Thursday, March 17, 2005

New York break: Notes en route

Standing in front of the Business School, waiting (and waiting, and waiting) for my cab this afternoon, I encountered, separately, four people (it was a long wait):

1. a colleague on her way to the garage beneath the Business School (most law school profs park there) – we chatted, it was pleasant;

2. a neighbor who teaches at the Bus. School (he was hurrying to a meeting), and who, with the highest level of pity at my plight (a very real possibility of a missed flight) said this to me: “take my car and leave it at the airport, then call and tell me where it is – I’ll get it later” (saint! but at that moment the cab came ---“you should never worry with Union – we’ll never let you down!” yeah, cool, save that for the next rider; it was about as credible as his next comment ---“you didn’t have to lift that suitcase in, I was about to get out and help you…” and finally ---“I don’t have any change – sorry…” Keep it and stuff it, buddy);

3. a blog reader (“do you remember, we met once… I wrote you in Poland…”);

4. and finally, a woman who smiled at me, though I am certain I have never seen her before. Even so, this chance encounter may significantly alter the course of my life. Picture this: she’s dressed in a long woolen coat (too warm for today, I think) of a stunning deep blue-navy color. Her hair is yellow – the kind I suppose a literary type from a previous century would have called “flaxen,” but I associate with Scandinavian women, ones who maybe picked up an outlier gene (from an unexpected past dalliance between their Swedish relative and an interloper Pole?) that passed down a bit of a honeyed tone.

That honeyed flaxen hair against the royal blue coat was so irresistible (yellow against blue) that I seriously thought of calling my man Jason (who loves to talk about hair color, being rather an expert at changing it for people), right then and there, telling him we need to make some changes during my next visit.

When a woman talks about changing her hair entirely (I’d already discussed going short again, but Jason balked: he loves the idea of a 50+ person with long hair, occasionally done up in a pony tail; one doesn’t challenge Jason), you suspect that something’s up. She is redefining herself in some way.

Am I? I’m thinking about it. For the time being, I put aside thoughts of hair and concentrated on giving permission for my cabbie to zip through yellow lights so that I could catch my flight. I did. I am en route LGA as I type this.

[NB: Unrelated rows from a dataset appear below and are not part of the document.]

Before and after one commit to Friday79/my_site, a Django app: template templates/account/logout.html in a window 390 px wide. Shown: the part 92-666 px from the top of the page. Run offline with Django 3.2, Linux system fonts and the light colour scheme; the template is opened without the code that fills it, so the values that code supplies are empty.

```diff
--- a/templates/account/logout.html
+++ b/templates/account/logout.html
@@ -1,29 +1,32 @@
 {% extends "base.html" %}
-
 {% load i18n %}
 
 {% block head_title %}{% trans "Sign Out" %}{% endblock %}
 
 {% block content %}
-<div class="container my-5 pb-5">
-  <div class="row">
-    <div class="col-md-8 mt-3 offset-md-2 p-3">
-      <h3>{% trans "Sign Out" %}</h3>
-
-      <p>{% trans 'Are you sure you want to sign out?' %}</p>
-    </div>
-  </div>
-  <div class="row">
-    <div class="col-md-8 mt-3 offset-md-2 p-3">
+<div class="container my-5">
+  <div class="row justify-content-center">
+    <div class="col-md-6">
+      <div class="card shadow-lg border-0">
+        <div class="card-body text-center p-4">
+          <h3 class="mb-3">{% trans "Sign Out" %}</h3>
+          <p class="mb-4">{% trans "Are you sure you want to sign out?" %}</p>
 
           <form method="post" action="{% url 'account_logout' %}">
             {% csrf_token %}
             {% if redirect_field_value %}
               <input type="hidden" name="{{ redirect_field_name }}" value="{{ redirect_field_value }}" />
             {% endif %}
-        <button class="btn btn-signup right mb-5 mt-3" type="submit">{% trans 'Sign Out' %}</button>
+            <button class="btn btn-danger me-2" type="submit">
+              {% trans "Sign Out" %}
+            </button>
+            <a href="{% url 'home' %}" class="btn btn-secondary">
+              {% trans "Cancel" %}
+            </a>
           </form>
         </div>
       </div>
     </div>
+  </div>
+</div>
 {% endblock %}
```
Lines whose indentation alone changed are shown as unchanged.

Heading into a storm

Class is done. Another hour and I’ll be New York-bound. Or snow-bound. Because as far as I can tell, a winter storm and I will be chasing each other around the Midwest before I finally get closer to the coast. My immediate thought – if I get stranded, at least it wont be like Aurora, Colorado.

But actually I’ve been mulling over a different kind of storm – the one that leads you to create something that roughly can be cast into the domain of “art.” A blogger over at Home Sweet Road writes this about her painting: “My art has always come from darkness.” She muses if she will be able to sustain that quality of painting, now that she has hit a period of tranquility, happiness even.

Will I be reassuring if I write and tell her this: not to worry! People who have lived through a powerful tempest (or two. or three…) never shake it at the core. There is something nicely permanent about that level of sadness which is juicy fuel for all of us who use it to produce the next painting, or chapter in a book. Sweet bedfellows – despair and creativity, egging each other on. They make happiness look soppy and dull.